A study of the HomePlug 1.0 standard conducted by broadband consulting firm Systems Dynamic in 2003 notes some drawbacks to the original standard, most of which have been remedied with HomePlug AV. It warns that HomePlug adapters should not be plugged into traditional surge protectors. Through this research, the firm found that the better the surge protector, the worse the HomePlug performance. Analysts say a UPS will block HomePlug completely. To address this issue, some manufacturers now sell surge protectors and UPSs specifically designed to work with HomePlug networks.

HomePlug is not the only standard for transmitting data across home electrical wires, but it is certainly the predominant standard in the United States. However, another standard by a company in Spain, DS2, also offers 200 megabits per second performance, and claims to have provided chips for 100,000 powerline networking devices distributed by Telefonica, a Spanish phone company. But analyst Putscher doesn't feel that there is any standards war developing between DS2 and HomePlug.

“Some operators may deploy and offer DS2-based units to their customers and some may offer HomePlug, so at this moment I don't see one going totally away,” she says.

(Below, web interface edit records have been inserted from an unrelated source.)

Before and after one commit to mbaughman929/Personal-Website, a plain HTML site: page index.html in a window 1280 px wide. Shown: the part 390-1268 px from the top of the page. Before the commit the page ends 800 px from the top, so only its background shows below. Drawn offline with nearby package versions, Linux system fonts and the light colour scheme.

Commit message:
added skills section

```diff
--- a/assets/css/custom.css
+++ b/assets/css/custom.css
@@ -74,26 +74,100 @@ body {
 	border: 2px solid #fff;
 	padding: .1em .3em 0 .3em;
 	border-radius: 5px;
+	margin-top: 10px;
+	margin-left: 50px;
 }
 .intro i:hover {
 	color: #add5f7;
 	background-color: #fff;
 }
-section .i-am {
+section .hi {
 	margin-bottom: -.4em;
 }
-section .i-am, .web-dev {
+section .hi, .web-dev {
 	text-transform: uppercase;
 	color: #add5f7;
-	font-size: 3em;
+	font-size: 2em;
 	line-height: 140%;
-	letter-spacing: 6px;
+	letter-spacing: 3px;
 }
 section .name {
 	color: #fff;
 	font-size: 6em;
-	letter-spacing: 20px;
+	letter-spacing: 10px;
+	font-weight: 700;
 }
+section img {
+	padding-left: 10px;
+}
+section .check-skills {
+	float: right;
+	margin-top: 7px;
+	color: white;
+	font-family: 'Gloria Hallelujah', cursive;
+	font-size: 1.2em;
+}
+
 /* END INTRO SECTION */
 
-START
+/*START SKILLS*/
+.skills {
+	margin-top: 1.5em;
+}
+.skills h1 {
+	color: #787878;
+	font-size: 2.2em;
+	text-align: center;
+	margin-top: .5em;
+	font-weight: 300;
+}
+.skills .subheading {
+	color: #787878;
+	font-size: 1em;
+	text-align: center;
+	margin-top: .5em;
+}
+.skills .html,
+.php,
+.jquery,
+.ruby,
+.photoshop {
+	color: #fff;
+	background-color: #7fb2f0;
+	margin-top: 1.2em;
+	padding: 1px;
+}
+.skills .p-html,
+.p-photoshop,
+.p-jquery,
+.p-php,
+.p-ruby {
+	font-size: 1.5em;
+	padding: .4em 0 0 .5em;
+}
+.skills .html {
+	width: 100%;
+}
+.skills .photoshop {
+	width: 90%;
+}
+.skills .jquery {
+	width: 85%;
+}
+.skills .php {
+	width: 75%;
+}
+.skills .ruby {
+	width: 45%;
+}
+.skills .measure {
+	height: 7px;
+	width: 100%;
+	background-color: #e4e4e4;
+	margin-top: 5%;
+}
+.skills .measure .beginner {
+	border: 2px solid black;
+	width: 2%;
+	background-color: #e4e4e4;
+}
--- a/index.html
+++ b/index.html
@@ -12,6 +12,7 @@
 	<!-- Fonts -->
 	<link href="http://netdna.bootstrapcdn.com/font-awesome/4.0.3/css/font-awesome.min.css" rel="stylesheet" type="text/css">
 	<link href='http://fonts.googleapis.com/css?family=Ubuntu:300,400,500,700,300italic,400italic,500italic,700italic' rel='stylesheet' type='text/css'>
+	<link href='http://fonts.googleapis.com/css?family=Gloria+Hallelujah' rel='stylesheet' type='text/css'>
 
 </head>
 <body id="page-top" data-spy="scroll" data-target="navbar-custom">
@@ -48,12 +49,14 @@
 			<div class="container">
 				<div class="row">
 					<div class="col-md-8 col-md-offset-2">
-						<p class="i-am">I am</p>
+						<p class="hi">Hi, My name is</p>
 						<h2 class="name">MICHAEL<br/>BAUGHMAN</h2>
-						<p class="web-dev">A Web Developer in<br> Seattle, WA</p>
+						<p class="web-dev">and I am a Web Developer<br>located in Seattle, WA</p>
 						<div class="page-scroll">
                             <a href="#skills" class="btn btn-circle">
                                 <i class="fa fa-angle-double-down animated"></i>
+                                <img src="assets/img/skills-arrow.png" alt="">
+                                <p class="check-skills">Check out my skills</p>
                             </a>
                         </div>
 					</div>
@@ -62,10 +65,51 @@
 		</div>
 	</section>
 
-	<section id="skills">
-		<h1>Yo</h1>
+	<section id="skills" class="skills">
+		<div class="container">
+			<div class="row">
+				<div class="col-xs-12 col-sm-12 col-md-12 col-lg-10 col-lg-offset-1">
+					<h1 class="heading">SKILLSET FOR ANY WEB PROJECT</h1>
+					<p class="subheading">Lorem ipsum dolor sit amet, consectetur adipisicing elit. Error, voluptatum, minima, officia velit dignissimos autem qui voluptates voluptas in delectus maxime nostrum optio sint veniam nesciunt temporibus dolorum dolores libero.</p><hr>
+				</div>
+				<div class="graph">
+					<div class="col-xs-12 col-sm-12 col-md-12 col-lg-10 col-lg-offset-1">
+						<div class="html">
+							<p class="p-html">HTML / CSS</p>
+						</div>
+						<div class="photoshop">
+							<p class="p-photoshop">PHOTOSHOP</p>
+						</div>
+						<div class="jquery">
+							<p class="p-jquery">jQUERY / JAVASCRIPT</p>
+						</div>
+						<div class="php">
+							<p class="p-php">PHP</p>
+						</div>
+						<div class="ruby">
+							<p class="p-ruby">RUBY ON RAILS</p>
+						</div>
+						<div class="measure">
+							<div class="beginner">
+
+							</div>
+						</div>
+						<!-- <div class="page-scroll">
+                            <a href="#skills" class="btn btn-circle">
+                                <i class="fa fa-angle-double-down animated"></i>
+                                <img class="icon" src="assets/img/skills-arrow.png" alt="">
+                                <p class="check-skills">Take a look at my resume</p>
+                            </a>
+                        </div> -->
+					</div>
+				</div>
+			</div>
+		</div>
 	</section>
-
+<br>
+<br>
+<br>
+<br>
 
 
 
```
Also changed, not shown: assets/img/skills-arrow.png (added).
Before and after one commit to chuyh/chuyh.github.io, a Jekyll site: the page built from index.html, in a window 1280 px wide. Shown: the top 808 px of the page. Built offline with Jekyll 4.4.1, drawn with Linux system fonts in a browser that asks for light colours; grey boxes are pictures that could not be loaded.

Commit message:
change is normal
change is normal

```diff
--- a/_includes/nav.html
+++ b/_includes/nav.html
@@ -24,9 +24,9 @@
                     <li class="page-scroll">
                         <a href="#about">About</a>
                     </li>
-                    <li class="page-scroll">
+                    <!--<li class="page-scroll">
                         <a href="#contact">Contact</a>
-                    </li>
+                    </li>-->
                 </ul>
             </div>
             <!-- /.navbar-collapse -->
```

Future plans call for HomePlug to make its technology available for use over cable and phone lines to provide even further home coverage. “So not only are we focused on powerline, which is the most ubiquitous medium in the home, but we can also apply it to any other already in-place wiring.” Melder says. “I can't help but be very bullish on where this is going over the course of the next 18 to 24 months.”